::: EXTRACTED INFORMATION :::

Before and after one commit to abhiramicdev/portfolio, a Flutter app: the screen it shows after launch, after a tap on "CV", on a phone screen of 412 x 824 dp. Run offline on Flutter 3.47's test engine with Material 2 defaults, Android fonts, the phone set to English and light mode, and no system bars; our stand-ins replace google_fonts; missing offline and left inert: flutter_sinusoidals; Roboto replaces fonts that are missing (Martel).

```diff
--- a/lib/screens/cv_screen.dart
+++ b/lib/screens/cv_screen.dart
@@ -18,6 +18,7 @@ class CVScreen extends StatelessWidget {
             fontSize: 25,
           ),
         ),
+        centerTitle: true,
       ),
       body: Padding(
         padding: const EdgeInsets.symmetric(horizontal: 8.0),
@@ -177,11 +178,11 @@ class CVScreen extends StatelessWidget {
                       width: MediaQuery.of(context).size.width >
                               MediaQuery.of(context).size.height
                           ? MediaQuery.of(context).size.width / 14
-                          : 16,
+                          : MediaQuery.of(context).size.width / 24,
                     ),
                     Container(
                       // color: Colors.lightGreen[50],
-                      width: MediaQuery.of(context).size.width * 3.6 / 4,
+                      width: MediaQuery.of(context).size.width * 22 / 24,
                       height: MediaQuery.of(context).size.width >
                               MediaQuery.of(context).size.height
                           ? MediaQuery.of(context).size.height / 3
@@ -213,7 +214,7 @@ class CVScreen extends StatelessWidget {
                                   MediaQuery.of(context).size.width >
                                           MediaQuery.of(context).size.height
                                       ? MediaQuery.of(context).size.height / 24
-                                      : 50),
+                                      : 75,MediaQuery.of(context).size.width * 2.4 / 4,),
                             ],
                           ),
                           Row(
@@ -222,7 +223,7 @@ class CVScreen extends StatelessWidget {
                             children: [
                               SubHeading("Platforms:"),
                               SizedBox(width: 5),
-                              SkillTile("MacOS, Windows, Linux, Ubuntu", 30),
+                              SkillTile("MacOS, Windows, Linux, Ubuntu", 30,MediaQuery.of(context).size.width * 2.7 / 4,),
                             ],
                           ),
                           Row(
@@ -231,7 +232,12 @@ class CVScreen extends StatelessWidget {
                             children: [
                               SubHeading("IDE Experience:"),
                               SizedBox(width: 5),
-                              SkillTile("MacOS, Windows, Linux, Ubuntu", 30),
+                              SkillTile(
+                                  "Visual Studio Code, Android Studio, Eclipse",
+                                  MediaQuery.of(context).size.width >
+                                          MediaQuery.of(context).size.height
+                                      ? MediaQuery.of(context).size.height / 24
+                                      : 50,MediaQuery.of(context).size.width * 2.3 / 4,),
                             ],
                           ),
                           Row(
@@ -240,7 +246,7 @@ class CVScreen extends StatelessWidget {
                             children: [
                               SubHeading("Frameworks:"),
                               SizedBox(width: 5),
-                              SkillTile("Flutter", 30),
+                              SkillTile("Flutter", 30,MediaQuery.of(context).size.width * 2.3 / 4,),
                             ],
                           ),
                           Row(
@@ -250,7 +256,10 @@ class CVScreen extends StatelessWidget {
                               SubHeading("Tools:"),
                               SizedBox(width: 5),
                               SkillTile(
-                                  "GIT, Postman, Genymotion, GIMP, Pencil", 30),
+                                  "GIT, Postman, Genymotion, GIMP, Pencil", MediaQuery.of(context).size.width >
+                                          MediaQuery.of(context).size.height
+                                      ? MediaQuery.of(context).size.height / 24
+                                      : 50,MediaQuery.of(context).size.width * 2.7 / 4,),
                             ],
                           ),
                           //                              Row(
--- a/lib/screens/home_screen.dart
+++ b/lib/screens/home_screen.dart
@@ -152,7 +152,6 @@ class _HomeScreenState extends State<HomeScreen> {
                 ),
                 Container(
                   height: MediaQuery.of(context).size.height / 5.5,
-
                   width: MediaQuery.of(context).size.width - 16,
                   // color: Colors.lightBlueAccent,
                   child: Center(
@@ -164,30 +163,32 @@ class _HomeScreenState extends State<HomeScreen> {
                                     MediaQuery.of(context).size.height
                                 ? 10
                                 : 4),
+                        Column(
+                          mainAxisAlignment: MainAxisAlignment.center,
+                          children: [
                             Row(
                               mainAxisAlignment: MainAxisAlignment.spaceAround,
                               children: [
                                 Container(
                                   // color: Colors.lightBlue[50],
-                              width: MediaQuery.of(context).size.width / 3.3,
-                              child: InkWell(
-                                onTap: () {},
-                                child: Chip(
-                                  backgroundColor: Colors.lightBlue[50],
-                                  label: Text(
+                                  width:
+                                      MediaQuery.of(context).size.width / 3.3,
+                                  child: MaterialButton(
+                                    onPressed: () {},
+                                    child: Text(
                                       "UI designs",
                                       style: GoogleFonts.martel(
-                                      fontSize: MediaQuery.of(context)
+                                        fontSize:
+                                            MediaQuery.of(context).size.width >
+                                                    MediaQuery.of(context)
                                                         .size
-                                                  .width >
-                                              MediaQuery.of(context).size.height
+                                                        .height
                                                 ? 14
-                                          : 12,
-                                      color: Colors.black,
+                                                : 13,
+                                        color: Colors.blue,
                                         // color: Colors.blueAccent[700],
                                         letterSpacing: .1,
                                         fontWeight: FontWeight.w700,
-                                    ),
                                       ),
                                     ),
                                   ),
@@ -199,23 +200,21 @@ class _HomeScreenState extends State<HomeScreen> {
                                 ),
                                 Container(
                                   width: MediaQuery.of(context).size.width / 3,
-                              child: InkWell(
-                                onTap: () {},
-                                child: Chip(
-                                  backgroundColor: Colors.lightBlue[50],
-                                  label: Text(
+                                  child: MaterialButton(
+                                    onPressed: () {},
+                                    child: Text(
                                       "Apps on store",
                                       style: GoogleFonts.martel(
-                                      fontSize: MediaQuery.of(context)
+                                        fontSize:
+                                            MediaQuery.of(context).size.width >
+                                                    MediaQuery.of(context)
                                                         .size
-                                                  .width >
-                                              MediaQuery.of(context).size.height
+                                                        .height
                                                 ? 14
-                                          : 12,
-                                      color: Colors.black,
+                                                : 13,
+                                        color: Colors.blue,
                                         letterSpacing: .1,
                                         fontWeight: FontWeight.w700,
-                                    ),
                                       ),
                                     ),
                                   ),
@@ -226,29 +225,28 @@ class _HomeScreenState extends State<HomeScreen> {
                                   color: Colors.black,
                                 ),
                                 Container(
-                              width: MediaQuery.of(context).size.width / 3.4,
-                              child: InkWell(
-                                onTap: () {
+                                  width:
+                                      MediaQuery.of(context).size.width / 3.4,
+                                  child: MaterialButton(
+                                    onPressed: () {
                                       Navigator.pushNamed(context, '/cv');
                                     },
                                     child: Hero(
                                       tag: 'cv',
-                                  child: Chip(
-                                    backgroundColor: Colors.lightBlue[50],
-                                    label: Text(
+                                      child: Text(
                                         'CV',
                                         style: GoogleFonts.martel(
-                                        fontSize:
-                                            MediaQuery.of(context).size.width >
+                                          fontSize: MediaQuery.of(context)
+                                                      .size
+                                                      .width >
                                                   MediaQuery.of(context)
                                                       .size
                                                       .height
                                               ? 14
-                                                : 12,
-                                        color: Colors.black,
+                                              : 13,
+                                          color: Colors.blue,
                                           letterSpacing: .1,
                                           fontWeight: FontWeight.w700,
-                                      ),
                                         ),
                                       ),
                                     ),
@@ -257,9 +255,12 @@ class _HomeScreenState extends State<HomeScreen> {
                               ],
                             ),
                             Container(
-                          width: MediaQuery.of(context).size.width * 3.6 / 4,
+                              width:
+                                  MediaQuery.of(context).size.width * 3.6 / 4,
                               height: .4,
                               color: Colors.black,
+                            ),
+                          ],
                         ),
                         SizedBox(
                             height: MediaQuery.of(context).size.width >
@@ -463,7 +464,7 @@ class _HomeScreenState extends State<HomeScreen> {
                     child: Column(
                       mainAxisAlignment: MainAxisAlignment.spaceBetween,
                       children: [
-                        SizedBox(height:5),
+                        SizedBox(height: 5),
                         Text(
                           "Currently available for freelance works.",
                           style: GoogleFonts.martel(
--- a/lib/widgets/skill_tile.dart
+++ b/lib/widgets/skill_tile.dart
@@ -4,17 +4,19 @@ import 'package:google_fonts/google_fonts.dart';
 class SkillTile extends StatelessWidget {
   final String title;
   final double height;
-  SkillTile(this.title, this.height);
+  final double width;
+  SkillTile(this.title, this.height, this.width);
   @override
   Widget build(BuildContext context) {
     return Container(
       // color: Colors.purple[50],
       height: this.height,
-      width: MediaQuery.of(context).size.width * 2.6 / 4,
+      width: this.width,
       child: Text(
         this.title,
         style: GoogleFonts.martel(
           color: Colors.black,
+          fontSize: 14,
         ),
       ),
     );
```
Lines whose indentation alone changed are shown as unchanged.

:::
::: EXTRACTED INFORMATION :::

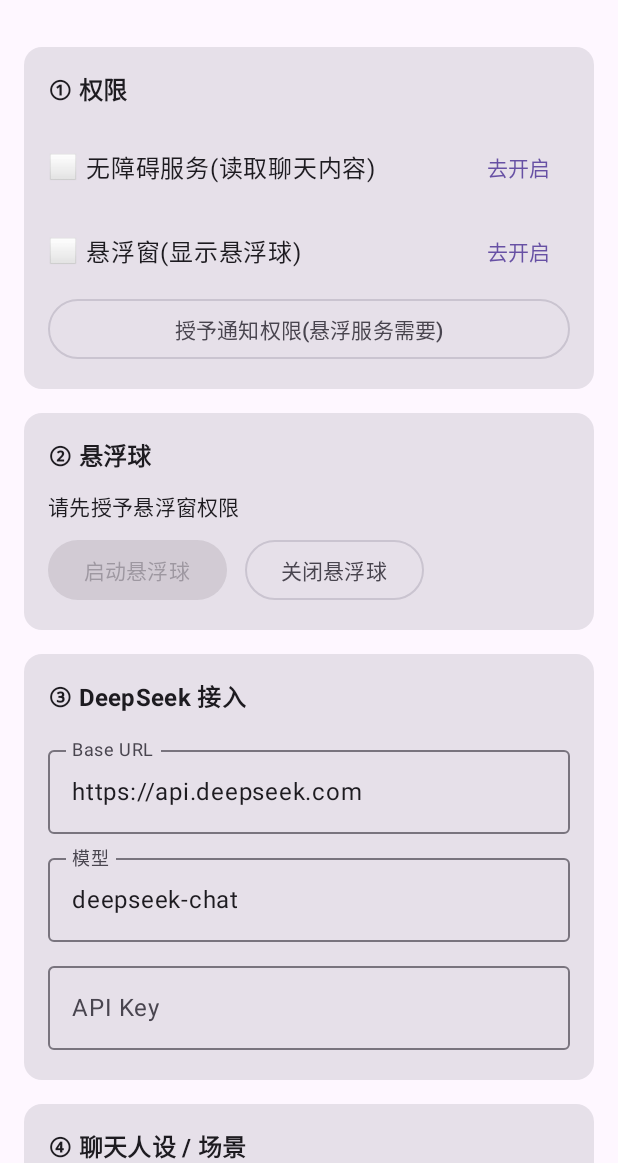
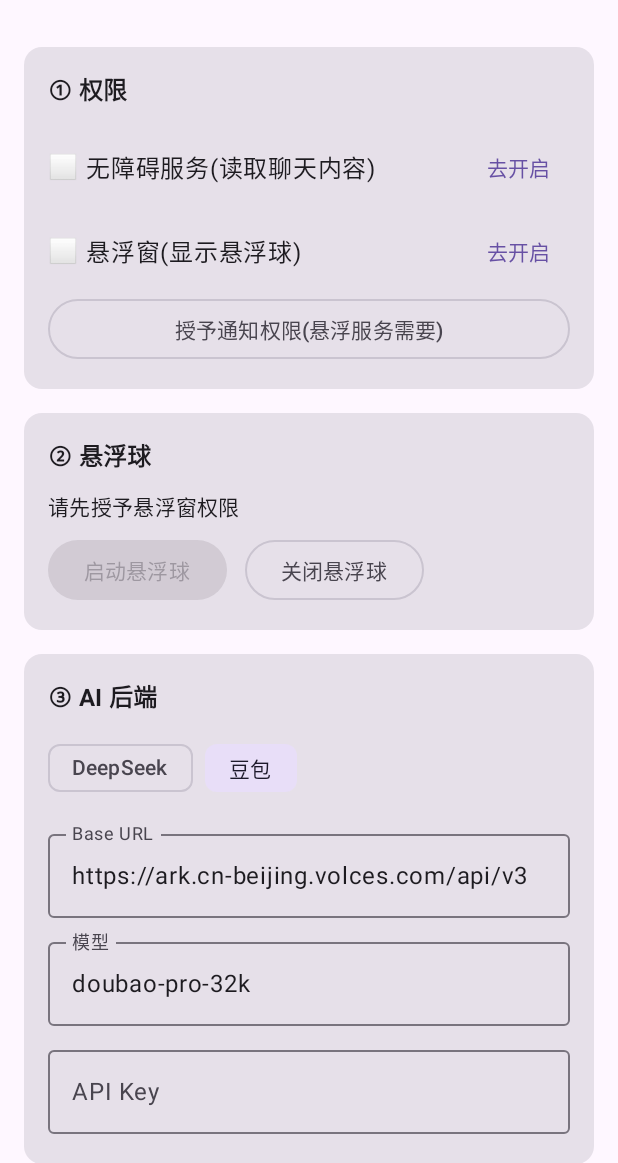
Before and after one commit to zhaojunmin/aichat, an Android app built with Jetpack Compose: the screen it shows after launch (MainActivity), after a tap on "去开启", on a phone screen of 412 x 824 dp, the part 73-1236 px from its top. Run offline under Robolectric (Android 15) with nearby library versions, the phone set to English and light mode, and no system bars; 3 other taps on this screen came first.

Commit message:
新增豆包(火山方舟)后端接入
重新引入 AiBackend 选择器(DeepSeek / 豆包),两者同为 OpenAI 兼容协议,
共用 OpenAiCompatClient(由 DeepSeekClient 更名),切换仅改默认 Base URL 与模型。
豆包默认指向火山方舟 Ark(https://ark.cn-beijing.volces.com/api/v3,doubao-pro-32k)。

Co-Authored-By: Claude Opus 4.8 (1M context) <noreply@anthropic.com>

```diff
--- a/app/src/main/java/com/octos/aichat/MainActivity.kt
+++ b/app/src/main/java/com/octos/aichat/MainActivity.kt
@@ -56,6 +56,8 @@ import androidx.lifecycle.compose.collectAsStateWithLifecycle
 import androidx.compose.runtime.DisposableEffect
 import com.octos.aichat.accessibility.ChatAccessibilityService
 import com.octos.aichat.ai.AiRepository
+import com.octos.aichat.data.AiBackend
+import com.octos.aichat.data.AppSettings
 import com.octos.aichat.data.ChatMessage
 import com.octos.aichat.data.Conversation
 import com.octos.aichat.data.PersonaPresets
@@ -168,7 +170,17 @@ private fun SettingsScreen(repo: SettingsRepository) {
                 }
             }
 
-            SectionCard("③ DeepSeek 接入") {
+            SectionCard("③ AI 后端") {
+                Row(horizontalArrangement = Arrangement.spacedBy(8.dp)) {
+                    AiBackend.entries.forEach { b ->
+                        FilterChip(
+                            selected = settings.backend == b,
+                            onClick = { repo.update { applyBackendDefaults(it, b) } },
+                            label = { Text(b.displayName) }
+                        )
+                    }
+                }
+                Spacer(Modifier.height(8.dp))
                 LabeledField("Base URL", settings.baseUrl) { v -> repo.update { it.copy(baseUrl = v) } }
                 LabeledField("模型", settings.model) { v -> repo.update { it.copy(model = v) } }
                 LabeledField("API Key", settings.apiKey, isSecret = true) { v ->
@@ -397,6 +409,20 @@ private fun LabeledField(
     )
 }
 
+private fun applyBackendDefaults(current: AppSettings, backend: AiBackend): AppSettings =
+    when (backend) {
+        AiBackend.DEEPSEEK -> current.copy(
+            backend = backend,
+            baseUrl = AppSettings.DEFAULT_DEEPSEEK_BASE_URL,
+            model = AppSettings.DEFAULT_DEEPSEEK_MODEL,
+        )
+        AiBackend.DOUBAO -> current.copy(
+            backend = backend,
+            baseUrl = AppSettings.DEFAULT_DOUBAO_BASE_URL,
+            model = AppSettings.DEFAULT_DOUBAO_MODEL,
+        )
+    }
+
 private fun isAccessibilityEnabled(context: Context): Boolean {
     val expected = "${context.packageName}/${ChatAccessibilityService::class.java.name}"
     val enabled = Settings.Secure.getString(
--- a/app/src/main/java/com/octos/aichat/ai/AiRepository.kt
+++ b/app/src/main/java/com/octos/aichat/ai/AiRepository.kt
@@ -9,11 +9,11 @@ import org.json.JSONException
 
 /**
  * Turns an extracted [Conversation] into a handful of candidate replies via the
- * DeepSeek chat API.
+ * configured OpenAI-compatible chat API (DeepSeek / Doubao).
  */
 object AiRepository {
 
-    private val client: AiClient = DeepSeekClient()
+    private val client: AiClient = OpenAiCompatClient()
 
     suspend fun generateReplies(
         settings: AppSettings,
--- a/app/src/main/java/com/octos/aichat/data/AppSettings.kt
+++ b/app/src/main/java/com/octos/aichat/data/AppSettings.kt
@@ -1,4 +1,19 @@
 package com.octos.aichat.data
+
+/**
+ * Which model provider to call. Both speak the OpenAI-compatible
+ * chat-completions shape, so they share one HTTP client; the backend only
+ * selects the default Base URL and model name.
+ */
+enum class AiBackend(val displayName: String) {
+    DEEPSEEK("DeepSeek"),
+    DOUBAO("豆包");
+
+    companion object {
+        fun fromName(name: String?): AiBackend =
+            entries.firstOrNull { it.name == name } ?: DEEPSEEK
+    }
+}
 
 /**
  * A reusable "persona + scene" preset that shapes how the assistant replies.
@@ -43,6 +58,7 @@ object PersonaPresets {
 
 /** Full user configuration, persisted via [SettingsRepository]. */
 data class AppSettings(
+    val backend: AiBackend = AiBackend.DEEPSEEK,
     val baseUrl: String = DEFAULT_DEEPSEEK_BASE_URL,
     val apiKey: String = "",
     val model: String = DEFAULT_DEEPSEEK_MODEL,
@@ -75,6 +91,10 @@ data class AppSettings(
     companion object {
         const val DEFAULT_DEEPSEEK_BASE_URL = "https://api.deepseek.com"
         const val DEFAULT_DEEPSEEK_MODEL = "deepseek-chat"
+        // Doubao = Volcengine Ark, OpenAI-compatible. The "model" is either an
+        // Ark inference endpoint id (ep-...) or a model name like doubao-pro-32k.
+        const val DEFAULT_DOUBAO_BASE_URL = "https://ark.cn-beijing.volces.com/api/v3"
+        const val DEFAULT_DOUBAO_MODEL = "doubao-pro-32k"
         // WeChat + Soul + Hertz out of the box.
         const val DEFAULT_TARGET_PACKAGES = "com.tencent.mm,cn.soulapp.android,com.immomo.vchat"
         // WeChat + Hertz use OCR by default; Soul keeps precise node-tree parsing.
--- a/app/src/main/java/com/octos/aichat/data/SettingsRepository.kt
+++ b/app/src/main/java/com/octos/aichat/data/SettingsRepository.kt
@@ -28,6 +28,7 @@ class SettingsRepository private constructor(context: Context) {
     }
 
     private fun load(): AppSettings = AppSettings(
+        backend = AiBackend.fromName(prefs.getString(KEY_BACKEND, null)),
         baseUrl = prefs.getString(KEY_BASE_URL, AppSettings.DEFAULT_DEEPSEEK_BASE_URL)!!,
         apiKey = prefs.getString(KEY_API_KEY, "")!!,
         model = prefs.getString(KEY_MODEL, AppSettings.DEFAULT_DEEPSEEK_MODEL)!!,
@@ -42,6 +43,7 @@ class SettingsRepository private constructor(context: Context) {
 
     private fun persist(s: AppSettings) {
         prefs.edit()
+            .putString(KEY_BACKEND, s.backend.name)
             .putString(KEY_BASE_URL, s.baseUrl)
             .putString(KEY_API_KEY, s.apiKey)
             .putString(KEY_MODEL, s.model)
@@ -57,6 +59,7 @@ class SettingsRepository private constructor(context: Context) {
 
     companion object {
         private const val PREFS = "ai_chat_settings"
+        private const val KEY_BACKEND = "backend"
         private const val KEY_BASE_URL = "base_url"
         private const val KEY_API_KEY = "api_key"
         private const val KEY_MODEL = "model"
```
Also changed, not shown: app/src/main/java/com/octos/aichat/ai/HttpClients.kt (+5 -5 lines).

:::

(TASK STATEMENT): Scan the records above. Return every line with "data" in it.

(THE ANSWER):
+import com.octos.aichat.data.AiBackend
+import com.octos.aichat.data.AppSettings
 import com.octos.aichat.data.ChatMessage
 import com.octos.aichat.data.Conversation
 import com.octos.aichat.data.PersonaPresets
--- a/app/src/main/java/com/octos/aichat/data/AppSettings.kt
+++ b/app/src/main/java/com/octos/aichat/data/AppSettings.kt
 package com.octos.aichat.data
 data class AppSettings(
@@ -75,6 +91,10 @@ data class AppSettings(
--- a/app/src/main/java/com/octos/aichat/data/SettingsRepository.kt
+++ b/app/src/main/java/com/octos/aichat/data/SettingsRepository.kt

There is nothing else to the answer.